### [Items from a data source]
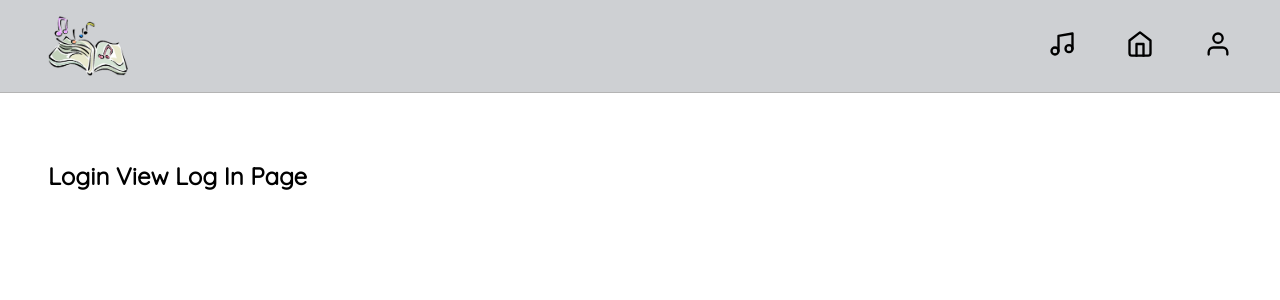
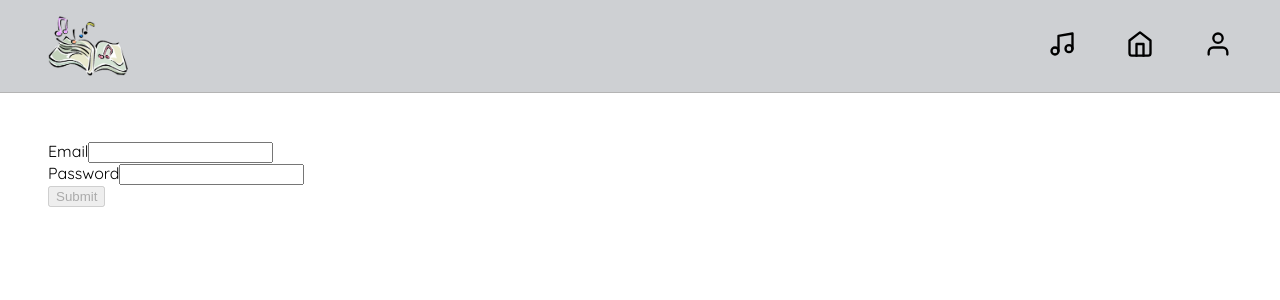
Before and after one commit to lismalgorzata/projectPP5, a Vue app: page /login in a window 1280 px wide. Shown: the top 300 px of the page. Built offline with nearby package versions, Linux system fonts and the light colour scheme.

Commit message:
basic login with console log

```diff
--- a/src/views/LogInView.vue
+++ b/src/views/LogInView.vue
@@ -1,7 +1,58 @@
 <template>
-    <div class="login">
-      <h2>Login View Log In Page</h2>
+  <form @submit.prevent="submitForm">
+    <div>
+      <label for="email">Email</label>
+      <input id="email" v-model="form.email" type="email" required />
     </div>
-  </template>
+    <div>
+      <label for="password">Password</label>
+      <input id="password" v-model="form.password" type="password" required />
+    </div>
+    <button type="submit" :disabled="!isFormValid || loading">Submit</button>
+  </form>
+</template>
 
-  <script setup></script>
+<script>
+import { reactive, ref, computed } from 'vue';
+
+export default {
+  setup() {
+    const form = reactive({
+      email: '',
+      password: '',
+    });
+
+    const errors = ref([]);
+    const loading = ref(false);
+
+    const isFormValid = computed(() => {
+      return form.email && form.password;
+    });
+
+    const validateForm = () => {
+      errors.value = [];
+
+      if (!form.email) {
+        errors.value.push('Email is required.');
+      }
+
+      if (!form.password) {
+        errors.value.push('Password is required.');
+      }
+    };
+
+    const submitForm = async () => {
+      validateForm();
+      if (isFormValid.value) {
+        loading.value = true;
+
+        console.log('Form submitted:', form);
+
+        loading.value = false;
+      }
+    };
+
+    return { form, errors, loading, isFormValid, submitForm };
+  },
+};
+</script>
```
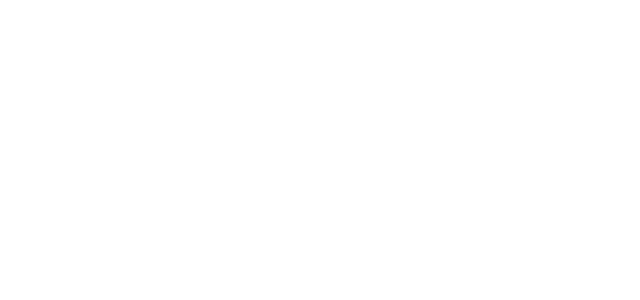
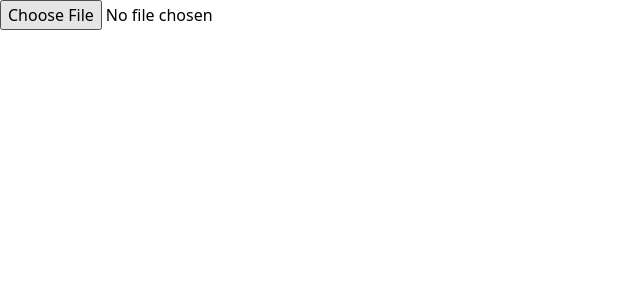
Before and after one commit to intVivek/trupeer, a Next.js app: page / in a window 1280 px wide. Shown: the top 300 px of the page, without its empty margins (0-640 px from the left). Built offline with nearby package versions, Linux system fonts and the light colour scheme.

Commit message:
feat: Add File Upload ✨

```diff
--- a/src/app/page.js
+++ b/src/app/page.js
@@ -1,7 +1,9 @@
+import Editor from "@/component/Editor";
+
 export default function Home() {
   return (
-    <div className="">
-
+    <div className="w-screen h-screen flex items-center justify-center">
+      <Editor/>
     </div>
   );
 }
--- /dev/null
+++ b/src/component/Editor.js
@@ -0,0 +1,23 @@
+"use client"
+
+import { useState } from "react";
+import FileUpload from "./FileUpload";
+
+export default function Editor() {
+  const [videoFile, setVideoFile] = useState(null);
+  const [videoURL, setVideoURL] = useState("");
+
+  const handleFileChange = (file) => {
+    if (file) {
+      setVideoFile(file);
+      setVideoURL(URL.createObjectURL(file));
+    }
+  };
+
+  return (
+    <div className="">
+      <FileUpload onChange={handleFileChange}/>
+      {videoURL}
+    </div>
+  );
+}
--- /dev/null
+++ b/src/component/FileUpload.js
@@ -0,0 +1,19 @@
+export default function FileUpload({ label, onChange }) {
+
+  const handleFileChange = (event) => {
+    const file = event.target.files[0];
+    onChange(file, event)
+  };
+
+  return (
+    <div>
+      <h1>{label}</h1>
+      <input
+        type="file"
+        accept="video/*"
+        onChange={handleFileChange}
+        style={{ marginBottom: "20px" }}
+      />
+    </div>
+  );
+}
```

### [What is needed]
In your copy, restate the data above word for word but leave out any picture.

### [Exercise solution]
Before and after one commit to lismalgorzata/projectPP5, a Vue app: page /login in a window 1280 px wide. Shown: the top 300 px of the page. Built offline with nearby package versions, Linux system fonts and the light colour scheme.

Commit message:
basic login with console log

```diff
--- a/src/views/LogInView.vue
+++ b/src/views/LogInView.vue
@@ -1,7 +1,58 @@
 <template>
-    <div class="login">
-      <h2>Login View Log In Page</h2>
+  <form @submit.prevent="submitForm">
+    <div>
+      <label for="email">Email</label>
+      <input id="email" v-model="form.email" type="email" required />
     </div>
-  </template>
+    <div>
+      <label for="password">Password</label>
+      <input id="password" v-model="form.password" type="password" required />
+    </div>
+    <button type="submit" :disabled="!isFormValid || loading">Submit</button>
+  </form>
+</template>
 
-  <script setup></script>
+<script>
+import { reactive, ref, computed } from 'vue';
+
+export default {
+  setup() {
+    const form = reactive({
+      email: '',
+      password: '',
+    });
+
+    const errors = ref([]);
+    const loading = ref(false);
+
+    const isFormValid = computed(() => {
+      return form.email && form.password;
+    });
+
+    const validateForm = () => {
+      errors.value = [];
+
+      if (!form.email) {
+        errors.value.push('Email is required.');
+      }
+
+      if (!form.password) {
+        errors.value.push('Password is required.');
+      }
+    };
+
+    const submitForm = async () => {
+      validateForm();
+      if (isFormValid.value) {
+        loading.value = true;
+
+        console.log('Form submitted:', form);
+
+        loading.value = false;
+      }
+    };
+
+    return { form, errors, loading, isFormValid, submitForm };
+  },
+};
+</script>
```
Before and after one commit to intVivek/trupeer, a Next.js app: page / in a window 1280 px wide. Shown: the top 300 px of the page, without its empty margins (0-640 px from the left). Built offline with nearby package versions, Linux system fonts and the light colour scheme.

Commit message:
feat: Add File Upload ✨

```diff
--- a/src/app/page.js
+++ b/src/app/page.js
@@ -1,7 +1,9 @@
+import Editor from "@/component/Editor";
+
 export default function Home() {
   return (
-    <div className="">
-
+    <div className="w-screen h-screen flex items-center justify-center">
+      <Editor/>
     </div>
   );
 }
--- /dev/null
+++ b/src/component/Editor.js
@@ -0,0 +1,23 @@
+"use client"
+
+import { useState } from "react";
+import FileUpload from "./FileUpload";
+
+export default function Editor() {
+  const [videoFile, setVideoFile] = useState(null);
+  const [videoURL, setVideoURL] = useState("");
+
+  const handleFileChange = (file) => {
+    if (file) {
+      setVideoFile(file);
+      setVideoURL(URL.createObjectURL(file));
+    }
+  };
+
+  return (
+    <div className="">
+      <FileUpload onChange={handleFileChange}/>
+      {videoURL}
+    </div>
+  );
+}
--- /dev/null
+++ b/src/component/FileUpload.js
@@ -0,0 +1,19 @@
+export default function FileUpload({ label, onChange }) {
+
+  const handleFileChange = (event) => {
+    const file = event.target.files[0];
+    onChange(file, event)
+  };
+
+  return (
+    <div>
+      <h1>{label}</h1>
+      <input
+        type="file"
+        accept="video/*"
+        onChange={handleFileChange}
+        style={{ marginBottom: "20px" }}
+      />
+    </div>
+  );
+}
```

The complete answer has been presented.